Released in May 2008, this report was based on data from the Committee's 2006 report, Mortgaging Our Future, data indicating that large numbers of college-qualified low-income students are not enrolling and persisting in college. Many students whose ultimate goal is a bachelor's degree may choose first to attend a public two-year college for several reasons, including lower cost of attendance. The report identifies and analyzes three critical transition points-enrollment, persistence, and transfer-for such students, as well as five categories of barriers-academic, social, informational, complexity, and financial-that prevent students, at each transition point, from attaining a degree.
Early & Often: Designing a Comprehensive System of Financial Aid Information
Released in July 2008, the purpose of the study was to identify a framework and guidelines for the delivery of comprehensive, integrated financial aid information to middle and high school students, an approach identified in the Committee's 2005 report, The Student Aid Gauntlet. The comprehensive framework provides detailed subcategories of information that students should know within four broad areas: the benefits of higher education, college expenses, paying for college, and forms and processes. In addition, the report establishes a set of ten guidelines to help early intervention practitioners tailor delivery to target populations. Finally, the report suggests a series of unit plans that organizations might use to ensure timely information delivery.
Apply to Succeed: Ensuring Community College Students Benefit from Need-Based Financial Aid
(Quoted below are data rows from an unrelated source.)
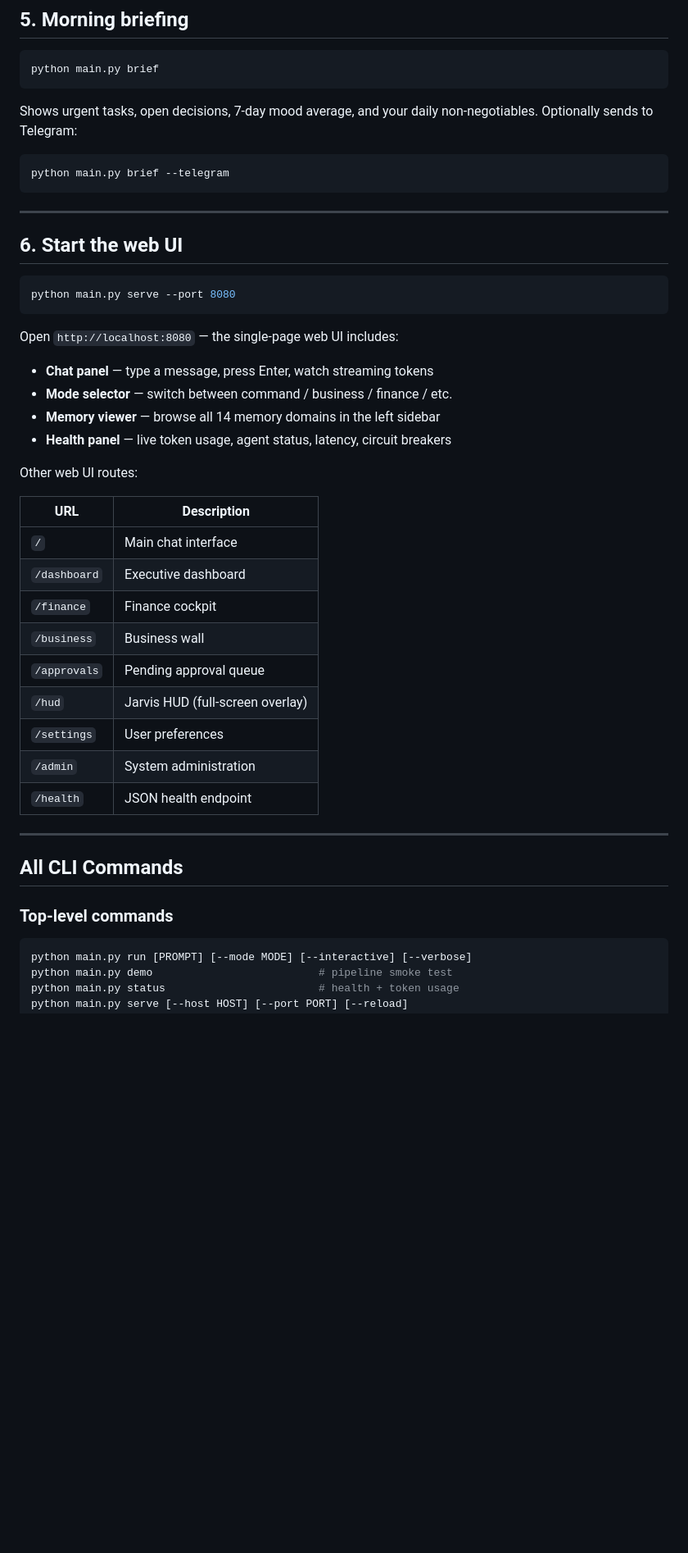
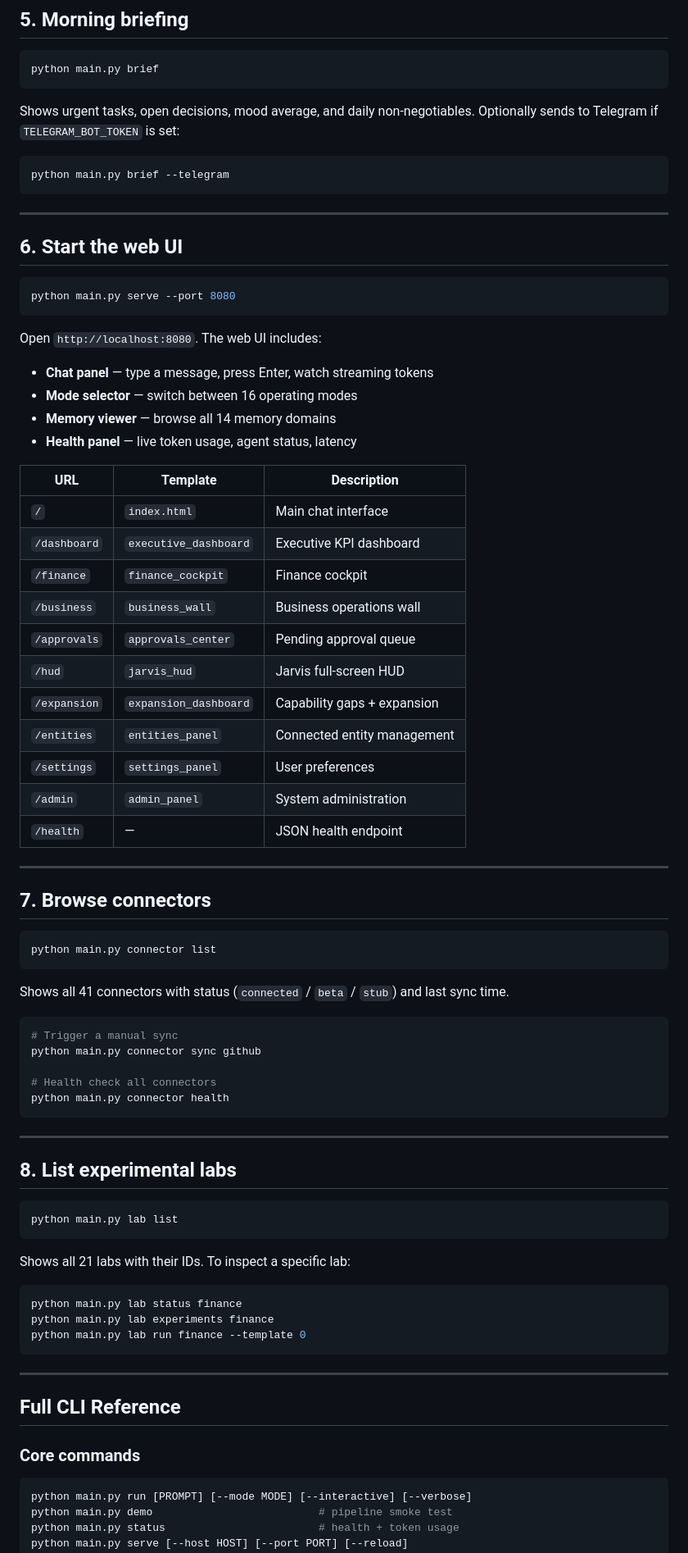
Before and after one commit to gioeletola/MY-MARSEV, a Markdown page: docs/getting-started/quickstart.md, the part around one of its changes. Shown at 82% size. Drawn GitHub-style; blank space fills up the shorter version.

````diff
--- a/docs/getting-started/quickstart.md
+++ b/docs/getting-started/quickstart.md
@@ -104,7 +104,7 @@ Goodbye.
 python main.py brief
 ```
 
-Shows urgent tasks, open decisions, 7-day mood average, and your daily non-negotiables. Optionally sends to Telegram:
+Shows urgent tasks, open decisions, mood average, and daily non-negotiables. Optionally sends to Telegram if `TELEGRAM_BOT_TOKEN` is set:
 
 ```bash
 python main.py brief --telegram
@@ -118,32 +118,66 @@ python main.py brief --telegram
 python main.py serve --port 8080
 ```
 
-Open `http://localhost:8080` — the single-page web UI includes:
+Open `http://localhost:8080`. The web UI includes:
 
 - **Chat panel** — type a message, press Enter, watch streaming tokens
-- **Mode selector** — switch between command / business / finance / etc.
-- **Memory viewer** — browse all 14 memory domains in the left sidebar
-- **Health panel** — live token usage, agent status, latency, circuit breakers
+- **Mode selector** — switch between 16 operating modes
+- **Memory viewer** — browse all 14 memory domains
+- **Health panel** — live token usage, agent status, latency
 
-Other web UI routes:
-
-| URL | Description |
-|---|---|
-| `/` | Main chat interface |
-| `/dashboard` | Executive dashboard |
-| `/finance` | Finance cockpit |
-| `/business` | Business wall |
-| `/approvals` | Pending approval queue |
-| `/hud` | Jarvis HUD (full-screen overlay) |
-| `/settings` | User preferences |
-| `/admin` | System administration |
-| `/health` | JSON health endpoint |
+| URL | Template | Description |
+|---|---|---|
+| `/` | `index.html` | Main chat interface |
+| `/dashboard` | `executive_dashboard` | Executive KPI dashboard |
+| `/finance` | `finance_cockpit` | Finance cockpit |
+| `/business` | `business_wall` | Business operations wall |
+| `/approvals` | `approvals_center` | Pending approval queue |
+| `/hud` | `jarvis_hud` | Jarvis full-screen HUD |
+| `/expansion` | `expansion_dashboard` | Capability gaps + expansion |
+| `/entities` | `entities_panel` | Connected entity management |
+| `/settings` | `settings_panel` | User preferences |
+| `/admin` | `admin_panel` | System administration |
+| `/health` | — | JSON health endpoint |
 
 ---
 
-## All CLI Commands
+## 7. Browse connectors
 
-### Top-level commands
+```bash
+python main.py connector list
+```
+
+Shows all 41 connectors with status (`connected` / `beta` / `stub`) and last sync time.
+
+```bash
+# Trigger a manual sync
+python main.py connector sync github
+
+# Health check all connectors
+python main.py connector health
+```
+
+---
+
+## 8. List experimental labs
+
+```bash
+python main.py lab list
+```
+
+Shows all 21 labs with their IDs. To inspect a specific lab:
+
+```bash
+python main.py lab status finance
+python main.py lab experiments finance
+python main.py lab run finance --template 0
+```
+
+---
+
+## Full CLI Reference
+
+### Core commands
 
 ```bash
 python main.py run [PROMPT] [--mode MODE] [--interactive] [--verbose]
````
Also changed, not shown: other parts of docs/getting-started/quickstart.md (+26 -11 lines), docs/getting-started/installation.md (+87 -29 lines).
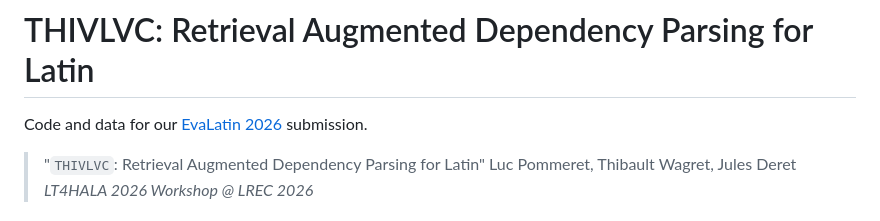
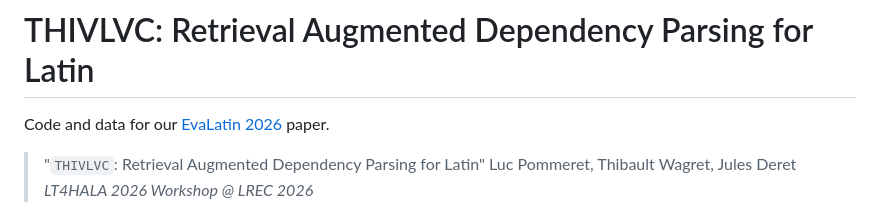
Before and after one commit to l-pommeret/THIVLVC, a Markdown page: README.md, the part around the change. GitHub-like rendering.

````diff
--- a/README.md
+++ b/README.md
@@ -1,6 +1,6 @@
 # THIVLVC: Retrieval Augmented Dependency Parsing for Latin
 
-Code and data for our [EvaLatin 2026](https://circse.github.io/LT4HALA/2026/EvaLatin) submission.
+Code and data for our [EvaLatin 2026](https://circse.github.io/LT4HALA/2026/EvaLatin) paper.
 
 > "```THIVLVC```: Retrieval Augmented Dependency Parsing for Latin"
 > Luc Pommeret, Thibault Wagret, Jules Deret
````
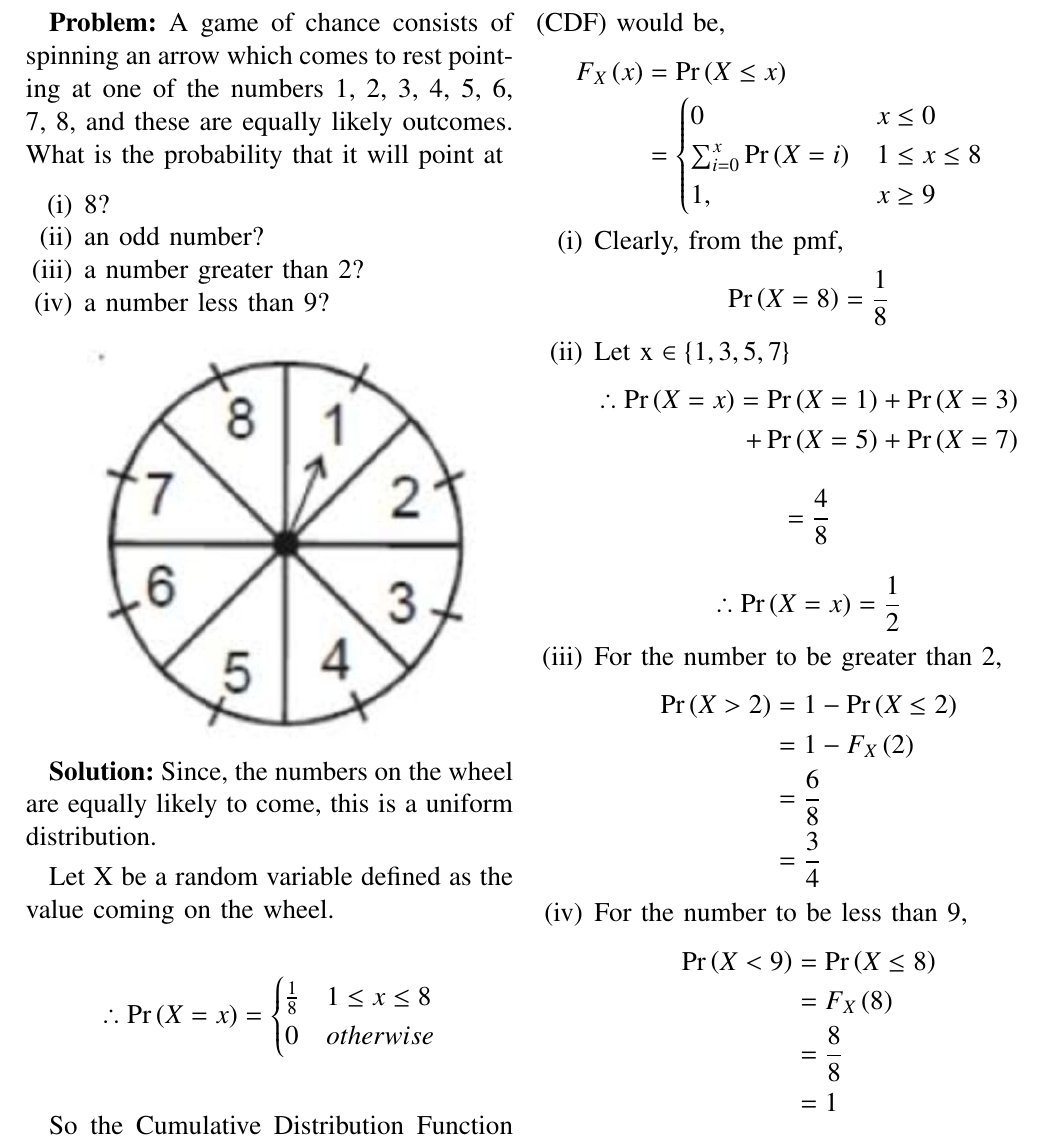
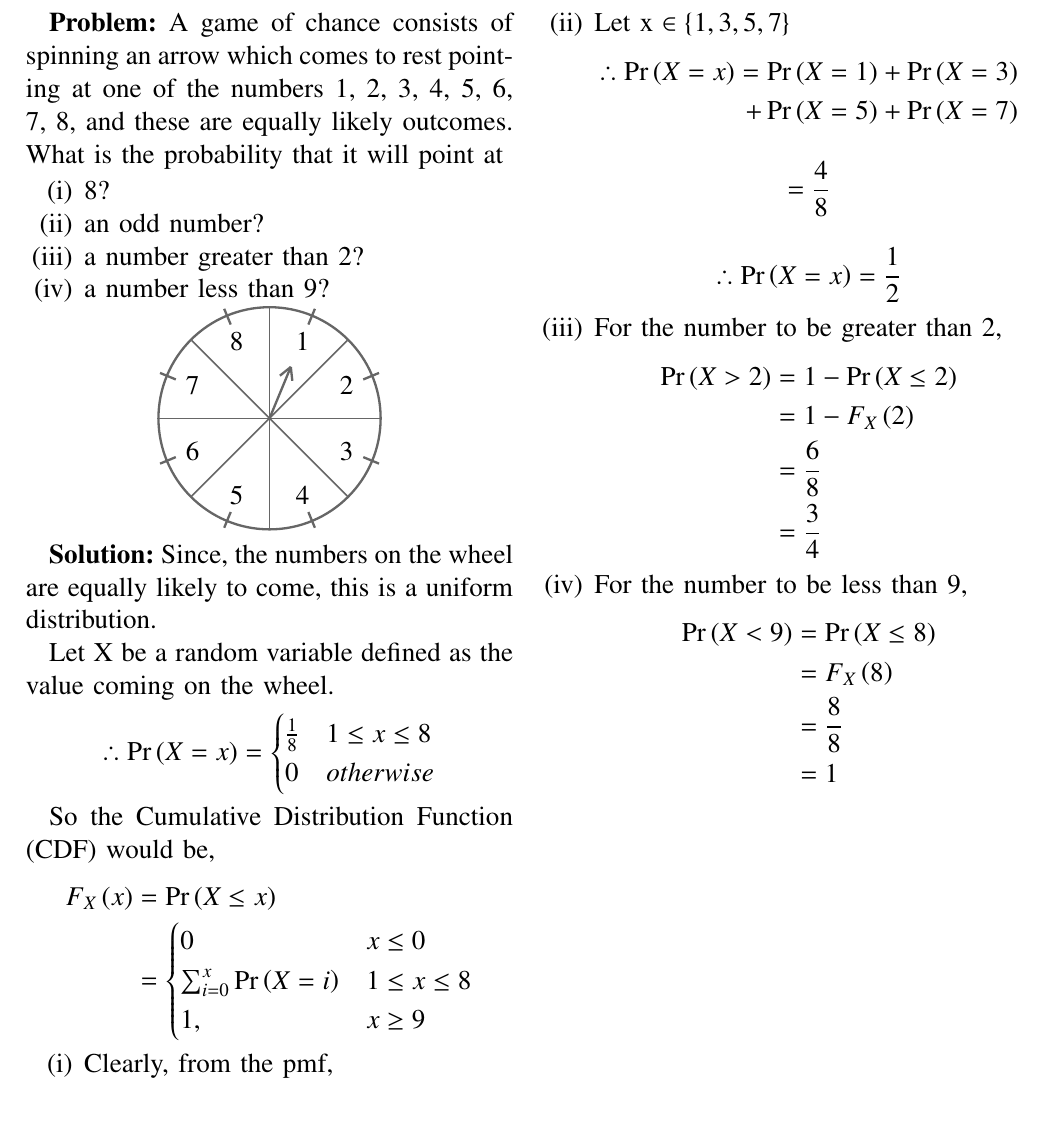
Before and after one commit to yjp567/AI1110, a LaTeX problem sheet (Assignment1/10.15.1.12.tex): part of the page, cut so that both start at the same text. Compiled offline with pdfLaTeX.

Commit message:
Used tixz

```diff
--- a/Assignment1/10.15.1.12.tex
+++ b/Assignment1/10.15.1.12.tex
@@ -298,7 +298,38 @@ A game of chance consists of spinning an arrow which comes to rest pointing at o
     \item a number less than 9?
 \end{enumerate}
 
-\includegraphics [width = 0.5\textwidth]{fig.jpeg}
+\begin{tikzpicture}
+
+    \filldraw[color=black!60, fill=white, very thick](2,0) circle (2.02);
+    \draw[black!60, thick] (2,-2) -- (2,2);
+    \draw[white!60, thin] (4,0) -- (-2,0);
+    \draw[black!60, thick] (4,0) -- (-0.04,0);
+    \draw[black!60, thick] (0.58578643762,-1.41421356237) -- (3.41421356237,1.41421356237);
+    \draw[black!60, thick] (3.41421356237,-1.41421356237) -- (0.58578643762,1.41421356237);
+
+    \node at (2.6,1.4) [] {1};
+    \node at (3.4,0.6) [] {2};
+    \node at (3.4,-0.6) [] {3};
+    \node at (2.6,-1.4) [] {4};
+    \node at (1.4,-1.4) [] {5};
+    \node at (0.6,-0.6) [] {6};
+    \node at (0.6,0.6) [] {7};
+    \node at (1.4,1.4) [] {8};
+
+    \draw[black!60, very thick] (2,0) -- (2.3867594105005, 0.9337198142057);
+    \draw[black!60, very thick] (2.3867594105005, 0.9337198142057) -- (2.4141344385572, 0.6810718956735);
+    \draw[black!60, very thick] (2.3867594105005, 0.9337198142057) -- (2.1887532860797, 0.774427825733);
+
+    \draw[black!60, very thick] (2.7059955543533, 1.7044240422949) -- (2.824738175107, 1.9910940877502); %1
+    \draw[black!60, very thick] (3.9910940877502, 0.824738175107) -- (3.7044240422949, 0.7059955543533); %2
+    \draw[black!60, very thick] (3.9910940877502, -0.824738175107) -- (3.7044240422949, -0.7059955543533); %3
+    \draw[black!60, very thick] (2.7059955543533, -1.7044240422949) -- (2.824738175107, -1.9910940877502); %4
+    \draw[black!60, very thick] (1.17526182489, -1.9910940877502) -- (1.29400444565, -1.7044240422949); %5
+    \draw[black!60, very thick] (0.00890591224, -0.824738175107) -- (0.2955759577, -0.7059955543533); %6
+    \draw[black!60, very thick] (0.2955759577, 0.7059955543533) -- (0.00890591224, 0.824738175107); %7
+    \draw[black!60, very thick] (1.29400444565, 1.7044240422949) -- (1.17526182489, 1.9910940877502); %8
+
+\end{tikzpicture}
 
 \textbf{Solution:}
 Since, the numbers on the wheel are equally likely to come, this is a uniform distribution.
```
Also changed, not shown: Assignment1/10.15.1.12.pdf, Assignment1/fig.jpeg (deleted), 1 other file.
Released in September 2008, the purpose of this study was to determine steps that need to be taken by higher education stakeholders to ensure that the pathway from community college to four-year college through bachelor's degree completion remains viable for low- and moderate-income students who have that aspiration. Two main findings emerge: one, that millions of community college students who appear to be eligible for need-based aid are failing to apply. Two, the College Cost Reduction and Access Act (CCRAA) increases the eligibility of many students; however, neither the benefits of CCRAA, nor its implementation are fully understood. To address these concerns, the report recommends ways to increase the number of community college students applying for financial aid, and the rate at which they apply.
For more information on this study, please contact the Committee.
This page last modified Feb 6, 2014 (jc).